Cattle grazing and entry with shoes into the catchment area of the kunds was strictly prohibited. The proximity of a kund to the house or village saved time and effort in searching for drinking water. USES OF RAINWATER HARVESTING Domestic Use Agricultural Use Increase groundwater supplies POTENTIAL OF RWH Impacts on downstream flows. Reduce soil erosion. Increase the crop production. Increase infiltration and groundwater recharge. Improve food & economic security. ADVANTAGE It uses local construction materials and labor. Sources of energy are not needed to operate the systems.

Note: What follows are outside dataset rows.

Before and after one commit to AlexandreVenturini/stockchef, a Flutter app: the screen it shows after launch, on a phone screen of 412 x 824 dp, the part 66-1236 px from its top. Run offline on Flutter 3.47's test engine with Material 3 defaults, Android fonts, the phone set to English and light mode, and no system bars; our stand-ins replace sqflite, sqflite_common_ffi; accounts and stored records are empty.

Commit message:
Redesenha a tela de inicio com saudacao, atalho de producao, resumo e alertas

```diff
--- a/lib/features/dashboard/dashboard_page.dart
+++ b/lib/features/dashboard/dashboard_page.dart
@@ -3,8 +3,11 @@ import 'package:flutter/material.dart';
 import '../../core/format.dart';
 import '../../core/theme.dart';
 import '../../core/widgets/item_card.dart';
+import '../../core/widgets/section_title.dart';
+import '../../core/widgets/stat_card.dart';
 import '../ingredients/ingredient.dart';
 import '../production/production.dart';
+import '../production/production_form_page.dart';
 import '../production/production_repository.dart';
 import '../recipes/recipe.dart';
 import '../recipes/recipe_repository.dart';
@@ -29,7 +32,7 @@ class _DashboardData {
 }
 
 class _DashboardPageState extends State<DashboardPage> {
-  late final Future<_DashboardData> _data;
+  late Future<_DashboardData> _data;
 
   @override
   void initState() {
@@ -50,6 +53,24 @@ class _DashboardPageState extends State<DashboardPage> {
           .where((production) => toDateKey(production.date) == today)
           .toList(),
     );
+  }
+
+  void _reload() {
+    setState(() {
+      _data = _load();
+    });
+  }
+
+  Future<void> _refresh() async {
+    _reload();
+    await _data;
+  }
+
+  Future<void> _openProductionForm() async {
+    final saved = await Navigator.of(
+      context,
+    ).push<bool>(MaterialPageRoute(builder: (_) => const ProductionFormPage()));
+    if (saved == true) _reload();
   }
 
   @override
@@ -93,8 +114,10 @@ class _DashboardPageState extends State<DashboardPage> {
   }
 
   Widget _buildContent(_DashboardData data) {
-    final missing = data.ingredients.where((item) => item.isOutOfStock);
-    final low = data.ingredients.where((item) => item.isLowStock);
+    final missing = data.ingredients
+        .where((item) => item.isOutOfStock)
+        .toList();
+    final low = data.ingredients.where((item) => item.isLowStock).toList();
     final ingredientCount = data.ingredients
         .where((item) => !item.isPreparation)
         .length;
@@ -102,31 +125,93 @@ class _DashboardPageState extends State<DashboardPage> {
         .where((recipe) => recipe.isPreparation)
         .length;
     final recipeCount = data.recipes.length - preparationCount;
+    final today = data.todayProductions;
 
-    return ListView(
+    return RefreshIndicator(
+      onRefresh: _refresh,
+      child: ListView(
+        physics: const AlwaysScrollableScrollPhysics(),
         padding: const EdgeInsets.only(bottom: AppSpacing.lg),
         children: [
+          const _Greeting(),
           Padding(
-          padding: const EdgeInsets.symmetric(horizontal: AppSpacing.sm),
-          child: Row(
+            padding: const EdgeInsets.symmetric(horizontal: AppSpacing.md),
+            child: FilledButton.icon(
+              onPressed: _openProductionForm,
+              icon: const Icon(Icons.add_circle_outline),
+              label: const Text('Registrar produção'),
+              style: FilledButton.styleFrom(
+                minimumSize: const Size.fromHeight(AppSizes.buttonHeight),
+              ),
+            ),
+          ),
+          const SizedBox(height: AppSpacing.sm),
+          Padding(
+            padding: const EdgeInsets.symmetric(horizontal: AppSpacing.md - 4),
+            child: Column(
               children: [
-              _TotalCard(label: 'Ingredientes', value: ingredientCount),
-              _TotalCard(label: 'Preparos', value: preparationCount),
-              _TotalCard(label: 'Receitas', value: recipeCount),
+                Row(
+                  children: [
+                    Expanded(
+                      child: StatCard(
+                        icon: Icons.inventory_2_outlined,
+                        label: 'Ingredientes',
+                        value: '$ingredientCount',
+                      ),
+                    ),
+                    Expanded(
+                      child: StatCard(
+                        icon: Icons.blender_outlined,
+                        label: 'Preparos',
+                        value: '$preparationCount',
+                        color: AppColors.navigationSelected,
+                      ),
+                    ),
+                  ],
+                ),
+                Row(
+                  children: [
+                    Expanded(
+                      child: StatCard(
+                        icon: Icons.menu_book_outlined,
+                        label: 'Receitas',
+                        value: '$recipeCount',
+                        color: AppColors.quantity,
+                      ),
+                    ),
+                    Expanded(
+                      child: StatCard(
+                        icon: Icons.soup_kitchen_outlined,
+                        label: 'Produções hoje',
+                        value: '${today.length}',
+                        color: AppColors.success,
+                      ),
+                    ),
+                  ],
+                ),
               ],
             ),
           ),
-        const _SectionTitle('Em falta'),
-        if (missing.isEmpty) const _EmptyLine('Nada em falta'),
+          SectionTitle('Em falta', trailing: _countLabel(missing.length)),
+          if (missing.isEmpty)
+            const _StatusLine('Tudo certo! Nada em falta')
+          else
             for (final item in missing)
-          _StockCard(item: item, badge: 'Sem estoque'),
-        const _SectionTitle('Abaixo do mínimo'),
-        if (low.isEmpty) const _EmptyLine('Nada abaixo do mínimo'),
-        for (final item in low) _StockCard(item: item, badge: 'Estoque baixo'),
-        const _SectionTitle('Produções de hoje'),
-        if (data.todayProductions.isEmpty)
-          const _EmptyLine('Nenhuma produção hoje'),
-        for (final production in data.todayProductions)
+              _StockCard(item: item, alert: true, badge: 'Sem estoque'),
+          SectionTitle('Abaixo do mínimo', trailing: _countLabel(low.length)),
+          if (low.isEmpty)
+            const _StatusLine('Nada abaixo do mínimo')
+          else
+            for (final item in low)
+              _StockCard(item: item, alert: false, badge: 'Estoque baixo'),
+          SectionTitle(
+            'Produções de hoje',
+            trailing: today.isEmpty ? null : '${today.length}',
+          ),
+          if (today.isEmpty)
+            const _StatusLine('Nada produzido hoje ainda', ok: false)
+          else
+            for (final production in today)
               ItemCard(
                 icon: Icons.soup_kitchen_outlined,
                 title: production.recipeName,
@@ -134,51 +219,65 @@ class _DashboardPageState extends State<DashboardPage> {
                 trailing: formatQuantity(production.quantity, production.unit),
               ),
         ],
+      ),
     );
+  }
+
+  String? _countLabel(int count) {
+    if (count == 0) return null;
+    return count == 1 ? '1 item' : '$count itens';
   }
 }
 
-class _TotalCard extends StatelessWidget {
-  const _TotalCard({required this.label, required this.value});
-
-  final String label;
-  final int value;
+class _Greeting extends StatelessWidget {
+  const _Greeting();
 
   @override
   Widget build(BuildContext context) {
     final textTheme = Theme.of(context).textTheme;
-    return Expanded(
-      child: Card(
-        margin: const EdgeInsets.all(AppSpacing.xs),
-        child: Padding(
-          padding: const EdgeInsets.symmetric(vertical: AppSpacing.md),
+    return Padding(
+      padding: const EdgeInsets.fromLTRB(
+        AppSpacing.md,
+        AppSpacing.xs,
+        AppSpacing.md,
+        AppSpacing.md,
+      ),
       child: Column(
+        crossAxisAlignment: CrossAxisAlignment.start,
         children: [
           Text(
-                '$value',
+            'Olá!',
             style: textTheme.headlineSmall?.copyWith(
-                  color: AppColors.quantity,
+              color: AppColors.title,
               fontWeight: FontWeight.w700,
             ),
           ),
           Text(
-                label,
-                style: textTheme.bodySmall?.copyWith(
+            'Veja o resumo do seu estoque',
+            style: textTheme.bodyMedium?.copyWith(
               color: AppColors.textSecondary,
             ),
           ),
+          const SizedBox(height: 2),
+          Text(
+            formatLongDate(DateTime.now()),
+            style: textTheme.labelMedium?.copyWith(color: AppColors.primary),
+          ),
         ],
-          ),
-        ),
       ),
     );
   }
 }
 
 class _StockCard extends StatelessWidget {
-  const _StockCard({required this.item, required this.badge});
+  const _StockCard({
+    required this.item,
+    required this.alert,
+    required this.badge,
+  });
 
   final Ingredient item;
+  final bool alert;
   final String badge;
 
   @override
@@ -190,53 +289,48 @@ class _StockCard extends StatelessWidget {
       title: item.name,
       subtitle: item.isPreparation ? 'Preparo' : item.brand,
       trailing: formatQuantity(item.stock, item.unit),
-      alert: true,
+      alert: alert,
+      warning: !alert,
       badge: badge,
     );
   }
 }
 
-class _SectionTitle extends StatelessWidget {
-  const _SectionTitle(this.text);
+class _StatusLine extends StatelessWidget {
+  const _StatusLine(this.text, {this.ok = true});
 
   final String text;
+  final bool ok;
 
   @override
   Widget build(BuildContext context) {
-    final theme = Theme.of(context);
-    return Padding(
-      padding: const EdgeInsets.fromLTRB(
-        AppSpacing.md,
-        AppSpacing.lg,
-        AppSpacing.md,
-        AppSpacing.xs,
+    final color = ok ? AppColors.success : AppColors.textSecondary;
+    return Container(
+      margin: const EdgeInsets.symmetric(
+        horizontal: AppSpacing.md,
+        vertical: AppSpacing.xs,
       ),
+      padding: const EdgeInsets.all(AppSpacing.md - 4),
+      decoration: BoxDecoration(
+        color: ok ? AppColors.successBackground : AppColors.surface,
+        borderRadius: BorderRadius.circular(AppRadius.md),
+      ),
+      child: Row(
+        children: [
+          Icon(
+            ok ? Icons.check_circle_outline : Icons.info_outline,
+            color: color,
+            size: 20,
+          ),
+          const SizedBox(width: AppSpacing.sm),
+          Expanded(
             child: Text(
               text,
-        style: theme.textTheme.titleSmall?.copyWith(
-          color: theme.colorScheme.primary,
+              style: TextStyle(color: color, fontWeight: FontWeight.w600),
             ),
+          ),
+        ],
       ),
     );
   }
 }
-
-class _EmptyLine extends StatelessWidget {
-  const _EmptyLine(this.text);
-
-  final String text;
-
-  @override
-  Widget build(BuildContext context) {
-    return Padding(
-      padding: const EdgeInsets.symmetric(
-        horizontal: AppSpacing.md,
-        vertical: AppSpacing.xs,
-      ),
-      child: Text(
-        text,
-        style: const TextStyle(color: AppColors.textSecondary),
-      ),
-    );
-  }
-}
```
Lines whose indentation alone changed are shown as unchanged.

The owner/user can easily maintain the systems. The water is convenient and accessible; valuable time and effort are saved in collecting and/or hauling water. It provides a supply of water to meet future agricultural needs. SO AS WE ALL ARE THE HUMAN BEINGS AND ITS OUR RESPONSIBILTY TO SAVE OUR GROUND WATER LEVEL AND MAKE THEM RECHARGE AT TIME TO TIME BY RAIN WATER HARVESTING What is a Wetland?

Wetlands are difficult to define: Range of hydrological conditions Great variation in size, location, and human influence

Distinguishing features of wetlands: Presence of standing water Unique wetland soil Vegetation adapted to or tolerant of saturated soils

Why Protect Wetlands? Healthy wetlands provide important services: Ecological Recreational Scientific Cultural Economic Drivers of Degradation & Destruction of Wetlands

Implications of Loss of Storm Protection Services Decreased natural barrier against extreme weather events Increased flooding Increased destruction due to storms

Destruction of fisheries and their infrastructure What Are Wetlands? Areas with water on top of or close to the surface year round or close to it Commonly known as bogs, marshes, or swamps (What do wetlands do for you; Wetlands; Wetlands Habitat) How Are Wetlands being destroyed? Drainage projects Polluting with runoff Land clearing Logging Development Waste Dumping Why Are Wetlands Important? Provide habitat for fish and wildlife Control floods Control erosion Enhance water quality Providing Habitat for Fish and Wildlife : Providing Habitat for Fish and Wildlife According to the US Environmental Protection Agency one-third of endangered species reside in Wetlands. Fish use wetlands as breeding grounds Migratory birds use wetlands for nesting, resting, feeding, and breeding